The folks of Agorie Headwear on Hertel Avenue figure that no one knows how they look under a range of fedoras, derbies or berets unless they stand at a mirror and assess the visage looking back.
You can't do that on an online retailer's website. But you can do it at Agorie's cozy storefront a few doors from the North Park Theater.
"To wear a hat, you have to be confident," says Meredith Michelin, one half of the husband-wife team that opened Agorie Headwear in the middle of 2016. She and the other half, Mark Michelin, say they can find the product that caps off a customer's personality, style and daring.
The word "Agorie," by the way, doesn't really mean anything. Mark Michelin made it up, not long after he came up with the heady idea to open a store devoted to the headpiece.
On Saturday, the Michelins threw open the doors at Agorie as smaller stores around the country enjoyed the bustle and "shop-small" sentiment of Small Business Saturday.
Created by American Express after the onset of the Great Recession, Small Business Saturday is now the companion to Black Friday. The aim is to support the small businesses that create jobs, boost the economy and enhance neighborhoods by bringing holiday shopping to them, too.
On its website, American Express says says U.S. customers reported spending an estimated $85 billion at independent retailers and restaurants on the eight Small Business Saturdays that have occurred since the first in 2010.
On Hertel Saturday, streetside parking was hard to find. Among the shoppers was Janet Binette. Binette has a dog and a cat. Her daughter has a dog and a cat. Other important people in her life have pets, too.

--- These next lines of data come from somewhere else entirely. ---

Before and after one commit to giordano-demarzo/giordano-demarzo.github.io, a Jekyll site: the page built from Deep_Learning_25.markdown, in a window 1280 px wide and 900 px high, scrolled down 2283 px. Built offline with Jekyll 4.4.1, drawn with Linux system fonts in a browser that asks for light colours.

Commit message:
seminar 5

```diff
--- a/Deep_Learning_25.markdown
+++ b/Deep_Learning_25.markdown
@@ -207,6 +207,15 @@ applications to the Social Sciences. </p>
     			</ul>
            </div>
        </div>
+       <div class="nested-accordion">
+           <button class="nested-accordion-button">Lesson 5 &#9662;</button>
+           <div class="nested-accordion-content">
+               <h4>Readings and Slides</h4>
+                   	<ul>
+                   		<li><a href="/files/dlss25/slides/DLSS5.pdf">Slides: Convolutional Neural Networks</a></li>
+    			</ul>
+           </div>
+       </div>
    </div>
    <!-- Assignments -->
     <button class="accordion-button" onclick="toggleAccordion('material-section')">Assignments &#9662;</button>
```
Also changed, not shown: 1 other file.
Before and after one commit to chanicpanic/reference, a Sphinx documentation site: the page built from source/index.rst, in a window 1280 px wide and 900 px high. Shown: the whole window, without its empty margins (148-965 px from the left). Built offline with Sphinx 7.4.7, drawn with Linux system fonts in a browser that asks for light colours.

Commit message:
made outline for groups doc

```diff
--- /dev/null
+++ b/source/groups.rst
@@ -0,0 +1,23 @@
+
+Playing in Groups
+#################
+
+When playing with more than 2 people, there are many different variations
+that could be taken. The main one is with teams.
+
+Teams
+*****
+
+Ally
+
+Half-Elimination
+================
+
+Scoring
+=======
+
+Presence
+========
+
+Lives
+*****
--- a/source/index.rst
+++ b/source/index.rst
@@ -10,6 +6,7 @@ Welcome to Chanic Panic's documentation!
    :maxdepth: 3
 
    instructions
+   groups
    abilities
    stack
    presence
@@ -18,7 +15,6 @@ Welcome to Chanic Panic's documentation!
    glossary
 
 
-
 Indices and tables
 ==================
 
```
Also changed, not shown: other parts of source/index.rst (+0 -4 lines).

It's no small wonder that Binette paused at a store for pets called Daisy's Doghouse, where two cats available for adoption live and dogs out on a stroll with their owners are welcome to come in. Daisy is an Akita who lives in North Buffalo with her pal, Duke. Their humans, Lisa and John Samar, run Daisy's Doghouse.
"Lisa knows our pets," Binette says, by way of explaining why she's not buying pet food or the latest in pet accessories from a large online presence. "It's the personal connection."
Many of the storefronts along Hertel began as labors of love. That's roughly true of the Lamars' experience. They saw a boutique pet store while traveling in Savannah, Ga., and figured that could work in Buffalo, too. John kept his day job. But Lisa, who calls herself "a huge animal lover," jumped in with both feet when retail space at Hertel and Norwalk Avenue became available in 2015.
"It keeps you on your toes," Stacey Moscato said of competing with big online retailers. She opened her consignment shop for children's clothes — Peek-A-Boo Baby Boutique — while on maternity leave in the summer of 2010. She offered items on her website, too, but realized she could do better on Instagram. She now posts pictures of items she thinks will be popular and accepts payment by PayPal. She ships items, too, all with a staff of one: herself.
With the mammoth disruptions that have occurred in the music industry in the modern age, Revolver Records and other record stores cater to a special clientele, those who want to hear their music via needle to groove.
"The record-shopping public is a niche audience in itself," said Christopher Treacy, who staffed the Hertel Avenue store on Saturday while owner Phil Machemer ran his store on Elmwood. For independent record stores, there's Small Business Saturday but they also have capitalized on the energy of Black Friday by installing "Record Store Day" — to release special titles — on the same day.
Treacy said both Revolver Records stores had people waiting for them to open at 8 a.m. Friday.
Both have hard-to-find gems. In one nook of the store on Hertel lurks a 1979 recording of a comedy routine by an up-and-comer named Robin Williams. The jacket features a warning: "Please note that certain words in this album may be considered objectionable by parents of children under 16."